1887

In-house external testing

image of In-house versus external testing
GBP
Online Access: GBP25.00 + VAT
BSAVA Library Pass Buy a pass

Abstract

This chapter discusses the logical approach the veterinary surgeon should take when deciding whether to perform diagnostic testing in-house or by submission to a reference laboratory. Topics include where to test, selecting a reference laboratory, bringing it all together: combining ‘in’ and ‘out’ and the veterinary laboratory and safety procedures.

Loading full text...

Full text loading...

/content/chapter/10.22233/9781910443255.chap1

Figures

Image of 1.3
1.3 (a) Before purchasing an analyser for total T4, a practice performed a small comparison study using 13 feline samples analysed in clinic and at the reference laboratory. Some samples were drawn from cats with suspected hyperthyroidism and some from cats receiving medication for confirmed hyperthyroidism. There was excellent correlation ( >0.9). (b) One sample was analysed six times on both analysers, with six separate aliquots being sent to the reference laboratory. The in-clinic assay was much less precise (see Chapter 2 for a detailed discussion of the coefficient of variation). This does not make the in-clinic analyser unacceptable; however, greater care must be taken when determining whether a trend is present. For example, it would be tempting to conclude that a cat receiving medication, in which the reported T4 concentration over time went from 79 to 53 nmol/l, was responding to the therapy. However, this result could be due to the relatively imprecise nature of the assay.
Image of 1.4
1.4 Chemistry report from an in-clinic chemistry analyser. The presence of haemolysis and lipaemia is clearly indicated and the analytes that are severely affected are suppressed. The user of the in-clinic chemistry analyser should be aware of the influence of these interfering substances on their machine.
Image of 1.5
1.5 Most in-clinic analysers provide a graphical display, in addition to the numerical data, to provide additional information about the sample. It is important to appreciate these to gain full understanding. In this example of a ‘white blood cell (WBC) dot plot’ from an in-clinic haematology analyser, each dot represents a cell and each ‘cloud’ represents a subtype of white blood cell. The clouds are not cleanly separated, suggesting that a manual differential would be helpful. In this case, an immature population of neutrophils (e.g. ‘bands’) causes the neutrophil cloud (lilac) to extend further along the vertical axis, spreading over the lymphocyte and monocyte populations.
Image of 1.7
1.7 Integration of reference laboratory and in-clinic results in a combined report allows for convenient review of all of the patient’s data. However, for some parameters, if the testing is not performed consistently (e.g. on the same analyser and with the same sample handling) it may not be appropriate to draw conclusions from the trend in the results. Likewise, the user must understand the expected biological and analytical variation before deciding whether any change is clinically significant (see Chapter 2).

More like this

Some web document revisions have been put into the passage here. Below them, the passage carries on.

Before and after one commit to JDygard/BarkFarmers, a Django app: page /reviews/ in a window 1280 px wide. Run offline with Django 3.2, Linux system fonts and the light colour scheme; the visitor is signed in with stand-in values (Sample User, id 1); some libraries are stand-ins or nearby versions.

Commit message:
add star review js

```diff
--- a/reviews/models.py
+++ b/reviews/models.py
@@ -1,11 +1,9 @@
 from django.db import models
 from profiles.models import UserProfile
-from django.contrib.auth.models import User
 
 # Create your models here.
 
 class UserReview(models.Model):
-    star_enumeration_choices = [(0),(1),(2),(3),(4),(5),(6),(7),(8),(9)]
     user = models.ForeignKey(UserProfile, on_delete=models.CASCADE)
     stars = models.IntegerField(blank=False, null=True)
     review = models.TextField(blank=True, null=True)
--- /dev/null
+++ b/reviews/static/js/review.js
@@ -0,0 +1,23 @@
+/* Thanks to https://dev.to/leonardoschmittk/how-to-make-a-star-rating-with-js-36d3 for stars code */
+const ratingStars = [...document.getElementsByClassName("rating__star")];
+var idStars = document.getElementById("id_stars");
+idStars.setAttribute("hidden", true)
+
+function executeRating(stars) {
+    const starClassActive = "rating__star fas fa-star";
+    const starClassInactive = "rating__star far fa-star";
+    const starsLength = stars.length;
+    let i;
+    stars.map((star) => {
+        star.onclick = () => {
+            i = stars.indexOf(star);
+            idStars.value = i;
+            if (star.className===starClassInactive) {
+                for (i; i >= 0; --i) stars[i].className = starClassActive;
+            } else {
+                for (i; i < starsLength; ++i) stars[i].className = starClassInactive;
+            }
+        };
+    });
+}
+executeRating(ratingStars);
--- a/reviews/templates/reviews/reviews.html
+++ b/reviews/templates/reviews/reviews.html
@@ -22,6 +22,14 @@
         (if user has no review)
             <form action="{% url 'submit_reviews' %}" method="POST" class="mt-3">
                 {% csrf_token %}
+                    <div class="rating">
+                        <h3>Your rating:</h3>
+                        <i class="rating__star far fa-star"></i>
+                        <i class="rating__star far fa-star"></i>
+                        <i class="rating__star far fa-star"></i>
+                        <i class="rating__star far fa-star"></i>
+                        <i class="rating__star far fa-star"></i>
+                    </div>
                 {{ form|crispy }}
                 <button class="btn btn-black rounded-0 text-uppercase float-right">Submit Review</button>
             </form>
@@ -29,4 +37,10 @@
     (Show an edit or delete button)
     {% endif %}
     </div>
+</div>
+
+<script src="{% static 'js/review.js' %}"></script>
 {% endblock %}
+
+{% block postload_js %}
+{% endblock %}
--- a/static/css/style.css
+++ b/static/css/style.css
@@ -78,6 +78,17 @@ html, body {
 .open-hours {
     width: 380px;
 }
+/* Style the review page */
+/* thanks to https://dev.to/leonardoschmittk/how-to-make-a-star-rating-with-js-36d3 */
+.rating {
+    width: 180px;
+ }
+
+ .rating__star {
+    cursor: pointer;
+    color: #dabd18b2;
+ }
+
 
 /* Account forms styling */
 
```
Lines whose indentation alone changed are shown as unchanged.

/content/chapter/10.22233/9781910443255.chap1
dcterms_title,dcterms_description
5
5
This is a required field
Please enter a valid email address
Approval was a Success
Invalid data
An Error Occurred
Approval was partially successful, following selected items could not be processed due to error